This isn’t the first time that an oversight body has questioned whether WOSB and EDWOSB self-certification may be causing ineligible companies to win set-aside and sole source contracts.  Just last summer, the GAO concluded that WOSB and EDWOSB self-certification may allow “potentially ineligible businesses” to receive contracts.  In a 2015 report, the SBA OIG found that 15 of 34 WOSB set-aside awards were improper.   The same year, the SBA OIG pushed the SBA to quickly implement a formal certification program, stating that self-certification “exposes the program to abuse.”  Two years earlier, the NASA Inspector General issued a report suggesting that incorrect WOSB self-certifications may be pervasive.

The 2015 NDAA became law on December 19, 2014.  We’re approaching four years since Congress eliminated WOSB self-certification.  But despite repeated pushes from watchdogs like GAO and SBA OIG, the SBA has yet to even propose regulations to implement a government-wide WOSB and EDWOSB certification program.

I cut the SBA some slack early on, because there’s no doubt that implementing a brand new certification program is a complex process, requiring careful thought and a thorough understanding of potential options and resources.  But enough is enough.  At this point, I can only conclude that despite repeated reports about pervasive problems with self-certification, implementing the WOSB certification program simply isn’t a priority for the SBA.  That’s a shame because reports like the one the SBA OIG issued yesterday make clear that WOSB self-certification just isn’t working well.

A cynic might wonder if the SBA is dragging its feet because requiring WOSB certification could torpedo the Government’s already-low WOSB goaling achievements.  I doubt that’s the case–I bet the SBA’s hesitance is probably more about the significant time and resources and time needed to implement the certification program.

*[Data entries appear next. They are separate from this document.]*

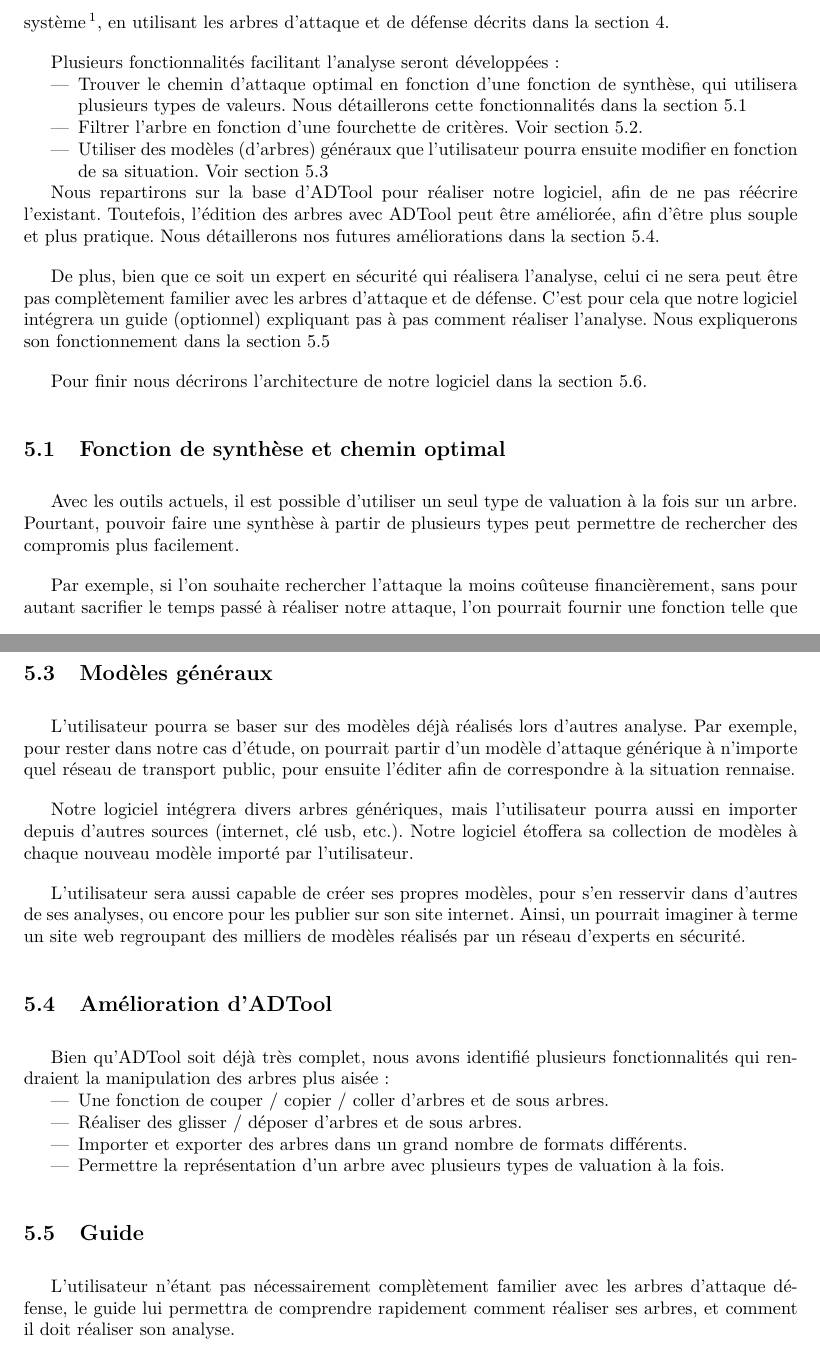
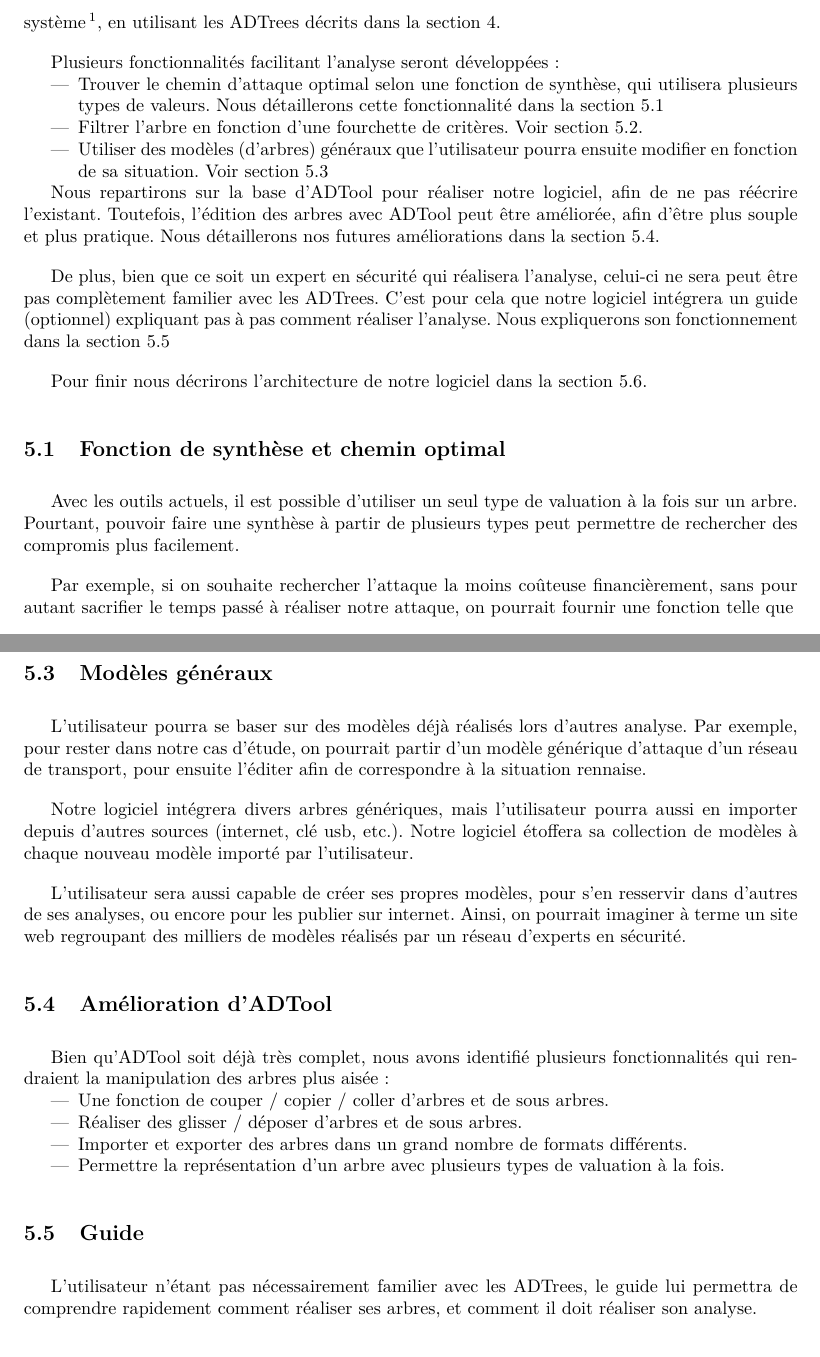
Before and after one commit to HKervadec/korrigolo, a LaTeX document (reports/1 - preetude/main.tex, which reads reports/1 - preetude/input/cahier_charges.tex): two parts of pages 11 and 12 of 22, joined at a grey line, cut so that both start at the same text. Compiled offline with pdfLaTeX.

Commit message:
[Report1] Minor stuff on cahier des charges

```diff
--- a/reports/1 - preetude/input/cahier_charges.tex
+++ b/reports/1 - preetude/input/cahier_charges.tex
@@ -7,18 +7,18 @@
 
     % Structure reflète niveau importance
 
-    Comme indiqué dans la section \ref{sec:objectifs}, notre principal objectif est de réaliser un logiciel pouvant assister l'expert en sécurité d'une entreprise. Il devra pouvoir réaliser facilement l'analyse de son système\footnote{La nature du dit système peut être très vaste, allant d'une simple base de donnée à un distributeur de billets.}, en utilisant les arbres d'attaque et de défense décrits dans la section \ref{sec:etat_art}.
+    Comme indiqué dans la section \ref{sec:objectifs}, notre principal objectif est de réaliser un logiciel pouvant assister l'expert en sécurité d'une entreprise. Il devra pouvoir réaliser facilement l'analyse de son système\footnote{La nature du dit système peut être très vaste, allant d'une simple base de donnée à un distributeur de billets.}, en utilisant les ADTrees décrits dans la section \ref{sec:etat_art}.
 
     Plusieurs fonctionnalités facilitant l'analyse seront développées:
     \begin{itemize}
-        \item Trouver le chemin d'attaque optimal en fonction d'une fonction de synthèse, qui utilisera plusieurs types de valeurs. Nous détaillerons cette fonctionnalités dans la section \ref{sec:fct_synth}
+        \item Trouver le chemin d'attaque optimal selon une fonction de synthèse, qui utilisera plusieurs types de valeurs. Nous détaillerons cette fonctionnalité dans la section \ref{sec:fct_synth}
         \item Filtrer l'arbre en fonction d'une fourchette de critères. Voir section \ref{sec:filtre}.
         \item Utiliser des modèles (d'arbres) généraux que l'utilisateur pourra ensuite modifier en fonction de sa situation. Voir section \ref{sec:modele}
     \end{itemize}
 
     Nous repartirons sur la base d'ADTool pour réaliser notre logiciel, afin de ne pas réécrire l'existant. Toutefois, l'édition des arbres avec ADTool peut être améliorée, afin d'être plus souple et plus pratique. Nous détaillerons nos futures améliorations dans la section \ref{sec:adtoolpp}.
 
-    De plus, bien que ce soit un expert en sécurité qui réalisera l'analyse, celui ci ne sera peut être pas complètement familier avec les arbres d'attaque et de défense. C'est pour cela que notre logiciel intégrera un guide (optionnel) expliquant pas à pas comment réaliser l'analyse. Nous expliquerons son fonctionnement dans la section \ref{sec:guide}
+    De plus, bien que ce soit un expert en sécurité qui réalisera l'analyse, celui-ci ne sera peut être pas complètement familier avec les ADTrees. C'est pour cela que notre logiciel intégrera un guide (optionnel) expliquant pas à pas comment réaliser l'analyse. Nous expliquerons son fonctionnement dans la section \ref{sec:guide}
 
     Pour finir nous décrirons l'architecture de notre logiciel dans la section \ref{sec:archi}.
 
@@ -27,7 +27,7 @@
 
         Avec les outils actuels, il est possible d'utiliser un seul type de valuation à la fois sur un arbre. Pourtant, pouvoir faire une synthèse à partir de plusieurs types peut permettre de rechercher des compromis plus facilement.
 
-        Par exemple, si l'on souhaite rechercher l'attaque la moins coûteuse financièrement, sans pour autant sacrifier le temps passé à réaliser notre attaque, l'on pourrait fournir une fonction telle que \[ synthese(cout, tps) = 2*cout + tps \]
+        Par exemple, si on souhaite rechercher l'attaque la moins coûteuse financièrement, sans pour autant sacrifier le temps passé à réaliser notre attaque, on pourrait fournir une fonction telle que \[ synthese(cout, tps) = 2*cout + tps \]
         Avec cette fonction, une nouvelle valuation de l'arbre serait calculée et on pourra ensuite l'élaguer pour garder uniquement les branches permettant d'atteindre l'objectif avec un coût minimal (selon notre fonction de synthèse).
         L'arbre épuré sera ensuite affiché, et l'utilisateur qui pourra prendre la décision de l'enregistrer comme un nouvel arbre.
 
@@ -47,11 +47,11 @@
     \subsection{Modèles généraux}
         \label{sec:modele}
 
-        L'utilisateur pourra se baser sur des modèles déjà réalisés lors d'autres analyse. Par exemple, pour rester dans notre cas d'étude, on pourrait partir d'un modèle d'attaque générique à n'importe quel réseau de transport public, pour ensuite l'éditer afin de correspondre à la situation rennaise.
+        L'utilisateur pourra se baser sur des modèles déjà réalisés lors d'autres analyse. Par exemple, pour rester dans notre cas d'étude, on pourrait partir d'un modèle générique d'attaque d'un réseau de transport, pour ensuite l'éditer afin de correspondre à la situation rennaise.
 
         Notre logiciel intégrera divers arbres génériques, mais l'utilisateur pourra aussi en importer depuis d'autres sources (internet, clé usb, etc.). Notre logiciel étoffera sa collection de modèles à chaque nouveau modèle importé par l'utilisateur.
 
-        L'utilisateur sera aussi capable de créer ses propres modèles, pour s'en resservir dans d'autres de ses analyses, ou encore pour les publier sur son site internet. Ainsi, un pourrait imaginer à terme un site web regroupant des milliers de modèles réalisés par un réseau d'experts en sécurité.
+        L'utilisateur sera aussi capable de créer ses propres modèles, pour s'en resservir dans d'autres de ses analyses, ou encore pour les publier sur internet. Ainsi, on pourrait imaginer à terme un site web regroupant des milliers de modèles réalisés par un réseau d'experts en sécurité.
 
     \subsection{Amélioration d'ADTool}
         \label{sec:adtoolpp}
@@ -67,7 +67,7 @@
     \subsection{Guide}
         \label{sec:guide}
 
-        L'utilisateur n'étant pas nécessairement complètement familier avec les arbres d'attaque défense, le guide lui permettra de comprendre rapidement comment réaliser ses arbres, et comment il doit réaliser son analyse.
+        L'utilisateur n'étant pas nécessairement familier avec les ADTrees, le guide lui permettra de comprendre rapidement comment réaliser ses arbres, et comment il doit réaliser son analyse.
 
         Notre guide lui fera suivre une méthode générique~\cite{methode_analyse}, découpée en différentes étapes. Une fois que l'une d'entre elle sera complétée, le guide passera à l'étape suivante et expliquera précisément à l'utilisateur comment la réaliser.
         Le guide prendra la forme d'un \og journal de quête \fg, ce qui lui permettra de garder une trace des étapes déjà réalisées.
```
Also changed, not shown: reports/1 - preetude/input/cahier_charges.tex (2 more changed lines).
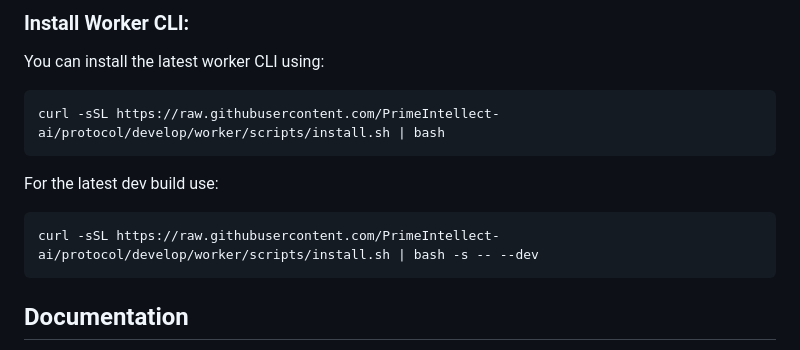
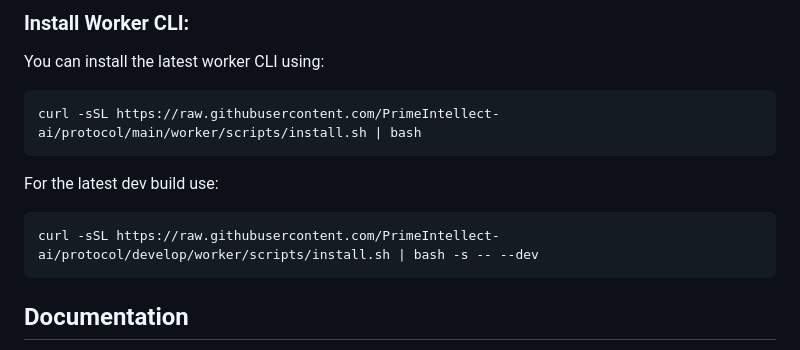
Before and after one commit to PrimeIntellect-ai/protocol, a Markdown page: README.md, the part around the change. Drawn GitHub-style.

Commit message:
update readme
Signed-off-by: Jannik Straube <info@jannik-straube.de>

````diff
--- a/README.md
+++ b/README.md
@@ -45,14 +45,13 @@ For complete setup instructions, refer to our [Development Setup Guide](docs/dev
 ### Install Worker CLI:
 You can install the latest worker CLI using:
 ```
-curl -sSL https://raw.githubusercontent.com/PrimeIntellect-ai/protocol/develop/worker/scripts/install.sh | bash
+curl -sSL https://raw.githubusercontent.com/PrimeIntellect-ai/protocol/main/worker/scripts/install.sh | bash
 ```
 
 For the latest dev build use:
 ```
 curl -sSL https://raw.githubusercontent.com/PrimeIntellect-ai/protocol/develop/worker/scripts/install.sh | bash -s -- --dev
 ```
-
 
 ## Documentation
 - [Development Setup Guide](docs/development-setup.md) - Detailed installation and environment setup instructions
````
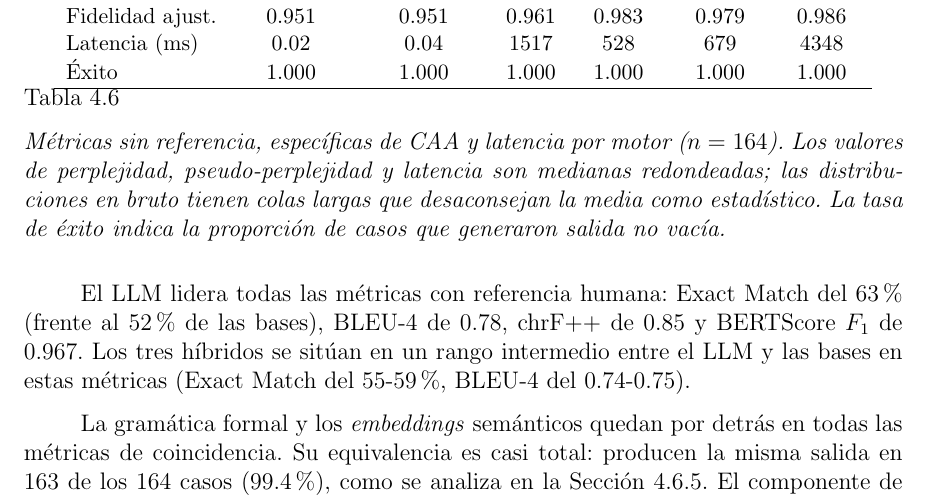
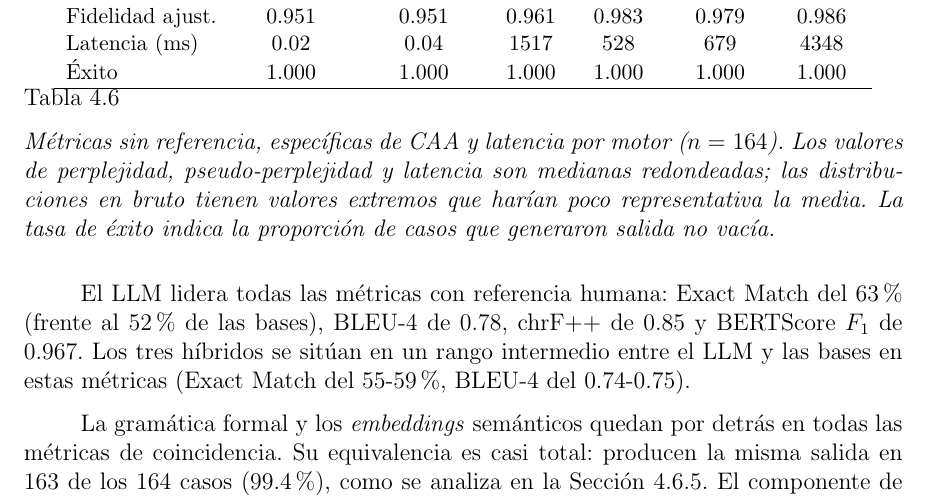
Before and after one commit to Lagaress/tfg-memory, a LaTeX document (main.tex, which reads sections/development/evaluacion-comparativa.tex): part of page 64 of 119, cut so that both start at the same text. Compiled offline with pdfLaTeX.

Commit message:
Simplify 'colas largas' in results table caption
Replace 'colas largas que desaconsejan la media como estadístico'
with 'valores extremos que harían poco representativa la media', for
consistency with the latency-metric wording.

Co-Authored-By: Claude Opus 4.7 <noreply@anthropic.com>

```diff
--- a/sections/development/evaluacion-comparativa.tex
+++ b/sections/development/evaluacion-comparativa.tex
@@ -212,7 +212,7 @@ Latencia (ms) & 0.02 & 0.04 & 1517 & 528 & 679 & 4348 \\
 Éxito & 1.000 & 1.000 & 1.000 & 1.000 & 1.000 & 1.000 \\
 \hline
 \end{tabular}
-\caption{Métricas sin referencia, específicas de CAA y latencia por motor ($n=164$). Los valores de perplejidad, pseudo-perplejidad y latencia son medianas redondeadas; las distribuciones en bruto tienen colas largas que desaconsejan la media como estadístico. La tasa de éxito indica la proporción de casos que generaron salida no vacía.}
+\caption{Métricas sin referencia, específicas de CAA y latencia por motor ($n=164$). Los valores de perplejidad, pseudo-perplejidad y latencia son medianas redondeadas; las distribuciones en bruto tienen valores extremos que harían poco representativa la media. La tasa de éxito indica la proporción de casos que generaron salida no vacía.}
 \label{tab:eval-sin-referencia}
 \end{table}
 
```
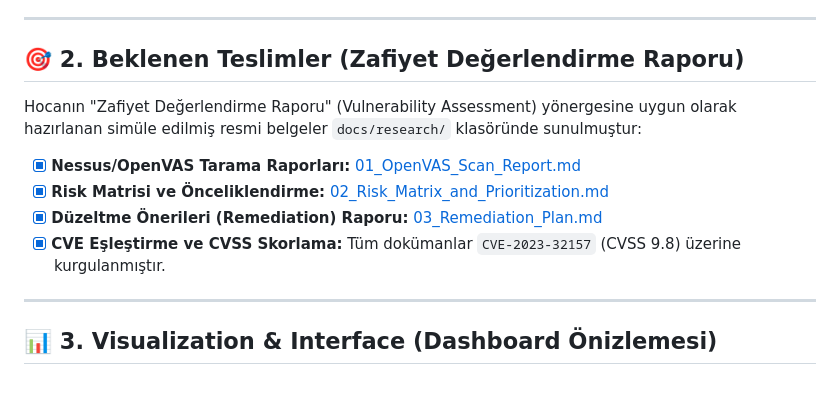
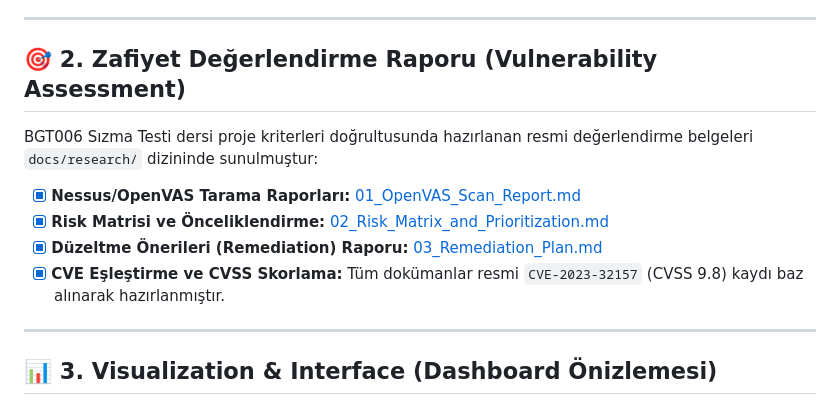
Before and after one commit to RedRiveRR/Tesla, a Markdown page: README.md, the part around the change. GitHub-like rendering.

Commit message:
docs: formalize vulnerability assessment wording

```diff
--- a/README.md
+++ b/README.md
@@ -36,13 +36,13 @@ Sıradan bir statik rapor hazırlamak yerine, **Glassmorphism**, **Cyberpunk est
 
 ---
 
-## 🎯 2. Beklenen Teslimler (Zafiyet Değerlendirme Raporu)
-Hocanın "Zafiyet Değerlendirme Raporu" (Vulnerability Assessment) yönergesine uygun olarak hazırlanan simüle edilmiş resmi belgeler `docs/research/` klasöründe sunulmuştur:
+## 🎯 2. Zafiyet Değerlendirme Raporu (Vulnerability Assessment)
+BGT006 Sızma Testi dersi proje kriterleri doğrultusunda hazırlanan resmi değerlendirme belgeleri `docs/research/` dizininde sunulmuştur:
 
 - [x] **Nessus/OpenVAS Tarama Raporları:** [01_OpenVAS_Scan_Report.md](file:///c:/Users/adaki/OneDrive/Desktop/Tesla/docs/research/01_OpenVAS_Scan_Report.md)
 - [x] **Risk Matrisi ve Önceliklendirme:** [02_Risk_Matrix_and_Prioritization.md](file:///c:/Users/adaki/OneDrive/Desktop/Tesla/docs/research/02_Risk_Matrix_and_Prioritization.md)
 - [x] **Düzeltme Önerileri (Remediation) Raporu:** [03_Remediation_Plan.md](file:///c:/Users/adaki/OneDrive/Desktop/Tesla/docs/research/03_Remediation_Plan.md)
-- [x] **CVE Eşleştirme ve CVSS Skorlama:** Tüm dokümanlar `CVE-2023-32157` (CVSS 9.8) üzerine kurgulanmıştır.
+- [x] **CVE Eşleştirme ve CVSS Skorlama:** Tüm dokümanlar resmi `CVE-2023-32157` (CVSS 9.8) kaydı baz alınarak hazırlanmıştır.
 
 ---
 
```
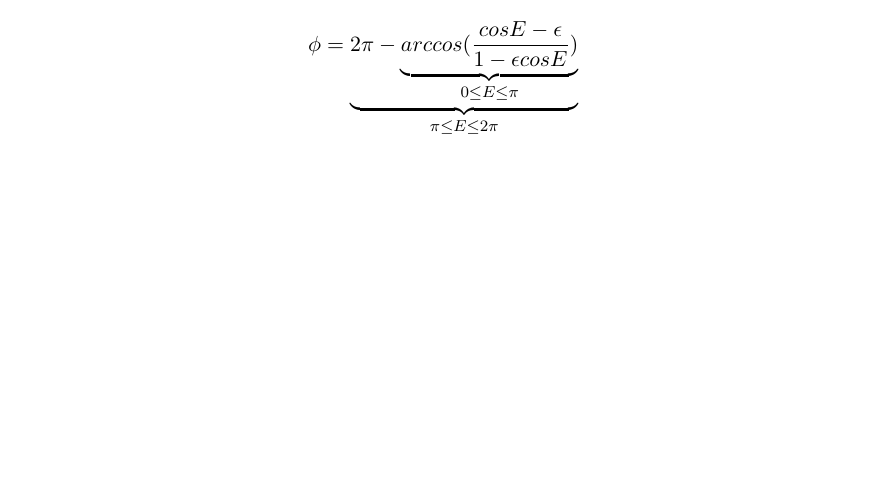
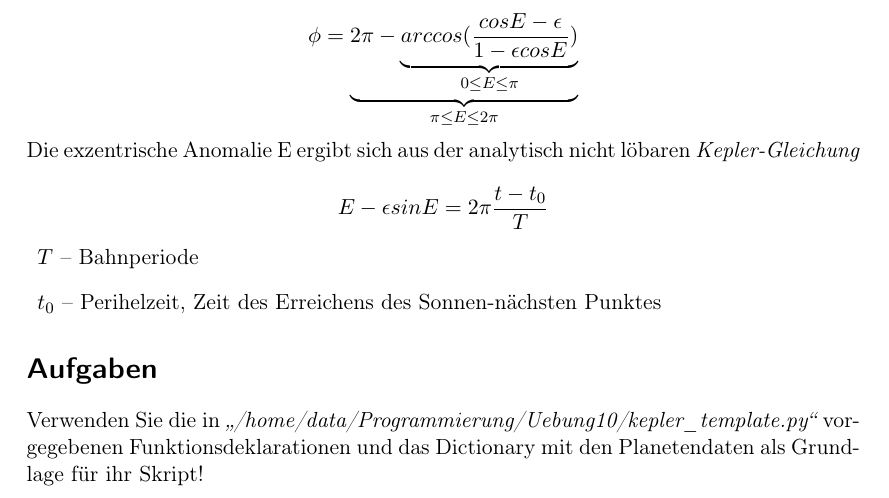
Before and after one commit to Superlokkus/Uebung13, a LaTeX problem sheet (Uebung10Template.tex): part of the page before the commit and part of page 2 of 2 after it, cut so that both start at the same text, the shorter picture padded with empty space. Compiled offline with pdfLaTeX.

Commit message:
Aufgaben selbst fehlen noch

```diff
--- a/Uebung10Template.tex
+++ b/Uebung10Template.tex
@@ -49,6 +49,18 @@ Die wahre Anomalie ist berechenbar aus der \textbf{exzentrischen Anomalie E} (Wi
 \[
 \phi = \underbrace{2\pi - \underbrace{arccos(\frac{cos E-\epsilon}{1-\epsilon cos E})}_{0 \le E \le \pi}}_{\pi \le E \le 2\pi}
 \]
+Die exzentrische Anomalie E ergibt sich aus der analytisch nicht löbaren \emph{Kepler-Gleichung}
 
+\[
+E - \epsilon sin E = 2 \pi \frac{t - t_0}{T}
+\]
+\begin{description}
+\item $T$ -- Bahnperiode
+\item $t_0$ -- Perihelzeit, Zeit des Erreichens des Sonnen-nächsten Punktes
+\end{description}
+
+\section*{Aufgaben}
+Verwenden Sie die in \emph{"`/home/data/Programmierung/Uebung10/kepler\_template.py"'}
+vorgegebenen Funktionsdeklarationen und das Dictionary mit den Planetendaten als Grundlage für ihr Skript!
 
 \end{document}
```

I’m also not sure that the Small Business Act, as amended by the 2015 NDAA, requires the government to discontinue counting self-certified WOSBs for goaling purposes.  As I read it, the statute very clearly prohibits set-aside and sole source contracts from being awarded to self-certified companies, but doesn’t necessarily preclude the government from counting self-certified companies toward its annual goals.  It will be interesting to see what the SBA’s lawyers make of it.

I’ve long predicted that a formal certification program ultimately will increase WOSB awards.  If I were a Contracting Officer, I’d be tempted to skimp on WOSB contracts because of the added administrative burden involved in checking for supporting documents, as well as a lack of confidence that self-certified bidders truly qualify.  A formal certification program will eliminate the additional administrative requirement while giving Contracting Officers much-needed assurances their WOSB awardees really are eligible.